**TASK ITEM:** Which lines below contain "drawer"? Copy every one of them.

(Dataset excerpts)
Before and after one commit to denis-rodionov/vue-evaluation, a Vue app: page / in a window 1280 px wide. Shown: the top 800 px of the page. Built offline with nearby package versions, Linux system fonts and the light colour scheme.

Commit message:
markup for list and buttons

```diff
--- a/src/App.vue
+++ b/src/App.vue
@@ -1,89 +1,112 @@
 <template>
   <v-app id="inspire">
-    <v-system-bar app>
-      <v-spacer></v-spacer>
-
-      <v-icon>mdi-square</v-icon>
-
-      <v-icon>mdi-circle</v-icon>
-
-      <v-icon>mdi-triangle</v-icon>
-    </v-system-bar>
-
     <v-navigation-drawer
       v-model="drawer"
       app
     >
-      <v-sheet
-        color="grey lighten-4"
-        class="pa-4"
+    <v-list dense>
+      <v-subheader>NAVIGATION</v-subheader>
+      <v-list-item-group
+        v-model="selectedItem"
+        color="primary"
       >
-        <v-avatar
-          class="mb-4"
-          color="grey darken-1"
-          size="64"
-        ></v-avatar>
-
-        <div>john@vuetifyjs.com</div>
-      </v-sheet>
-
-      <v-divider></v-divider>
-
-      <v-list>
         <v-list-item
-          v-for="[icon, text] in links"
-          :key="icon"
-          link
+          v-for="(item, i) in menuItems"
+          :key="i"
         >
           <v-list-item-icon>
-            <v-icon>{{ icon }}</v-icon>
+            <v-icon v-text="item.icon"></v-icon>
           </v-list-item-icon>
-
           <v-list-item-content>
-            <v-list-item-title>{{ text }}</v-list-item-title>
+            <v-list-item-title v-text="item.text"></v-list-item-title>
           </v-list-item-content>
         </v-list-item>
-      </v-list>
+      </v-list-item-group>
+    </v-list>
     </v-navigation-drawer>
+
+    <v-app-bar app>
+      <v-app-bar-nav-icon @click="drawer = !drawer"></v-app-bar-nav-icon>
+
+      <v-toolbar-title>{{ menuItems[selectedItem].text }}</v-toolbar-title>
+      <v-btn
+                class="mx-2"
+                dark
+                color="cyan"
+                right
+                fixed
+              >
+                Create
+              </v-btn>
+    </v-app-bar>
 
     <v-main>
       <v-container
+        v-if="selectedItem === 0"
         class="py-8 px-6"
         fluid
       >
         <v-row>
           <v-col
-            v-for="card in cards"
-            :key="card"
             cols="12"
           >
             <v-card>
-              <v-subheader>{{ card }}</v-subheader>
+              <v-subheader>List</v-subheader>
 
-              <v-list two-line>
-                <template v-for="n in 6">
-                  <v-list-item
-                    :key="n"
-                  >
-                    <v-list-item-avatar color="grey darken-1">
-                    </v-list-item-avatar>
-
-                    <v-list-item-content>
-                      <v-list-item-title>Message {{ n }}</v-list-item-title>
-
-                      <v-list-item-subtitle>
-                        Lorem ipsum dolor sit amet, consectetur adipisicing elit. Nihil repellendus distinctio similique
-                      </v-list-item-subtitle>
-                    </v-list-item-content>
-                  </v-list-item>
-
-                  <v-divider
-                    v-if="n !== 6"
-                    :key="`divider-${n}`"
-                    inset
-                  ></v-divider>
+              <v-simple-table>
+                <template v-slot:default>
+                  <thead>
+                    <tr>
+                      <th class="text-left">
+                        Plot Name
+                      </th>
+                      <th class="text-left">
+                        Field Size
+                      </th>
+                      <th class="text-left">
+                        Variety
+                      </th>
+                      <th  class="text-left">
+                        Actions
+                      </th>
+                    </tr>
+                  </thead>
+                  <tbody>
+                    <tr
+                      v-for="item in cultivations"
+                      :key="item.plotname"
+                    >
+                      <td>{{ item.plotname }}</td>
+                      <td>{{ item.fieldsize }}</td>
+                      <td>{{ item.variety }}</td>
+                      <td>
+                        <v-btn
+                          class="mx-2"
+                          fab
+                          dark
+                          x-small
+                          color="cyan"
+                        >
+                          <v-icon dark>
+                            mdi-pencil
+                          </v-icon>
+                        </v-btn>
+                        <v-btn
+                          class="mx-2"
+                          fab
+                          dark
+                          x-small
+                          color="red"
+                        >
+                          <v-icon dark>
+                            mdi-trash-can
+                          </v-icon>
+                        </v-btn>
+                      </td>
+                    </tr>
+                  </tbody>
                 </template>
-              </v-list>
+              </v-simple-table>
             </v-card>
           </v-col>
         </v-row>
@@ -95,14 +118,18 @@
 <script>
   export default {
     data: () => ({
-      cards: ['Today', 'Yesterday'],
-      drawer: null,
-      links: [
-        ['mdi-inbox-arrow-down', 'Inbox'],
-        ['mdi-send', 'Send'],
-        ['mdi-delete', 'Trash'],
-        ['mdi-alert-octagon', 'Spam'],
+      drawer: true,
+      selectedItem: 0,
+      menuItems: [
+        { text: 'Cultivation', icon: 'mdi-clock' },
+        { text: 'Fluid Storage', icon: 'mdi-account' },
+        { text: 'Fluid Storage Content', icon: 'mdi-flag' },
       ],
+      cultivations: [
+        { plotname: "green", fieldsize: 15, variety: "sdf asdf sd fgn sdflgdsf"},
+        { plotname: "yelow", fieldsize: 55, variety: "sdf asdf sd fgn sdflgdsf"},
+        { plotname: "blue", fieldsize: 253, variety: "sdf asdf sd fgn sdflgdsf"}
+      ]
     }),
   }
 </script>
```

**EXERCISE RESULT:**
     <v-navigation-drawer
       v-model="drawer"
     </v-navigation-drawer>
+      <v-app-bar-nav-icon @click="drawer = !drawer"></v-app-bar-nav-icon>
-      drawer: null,
+      drawer: true,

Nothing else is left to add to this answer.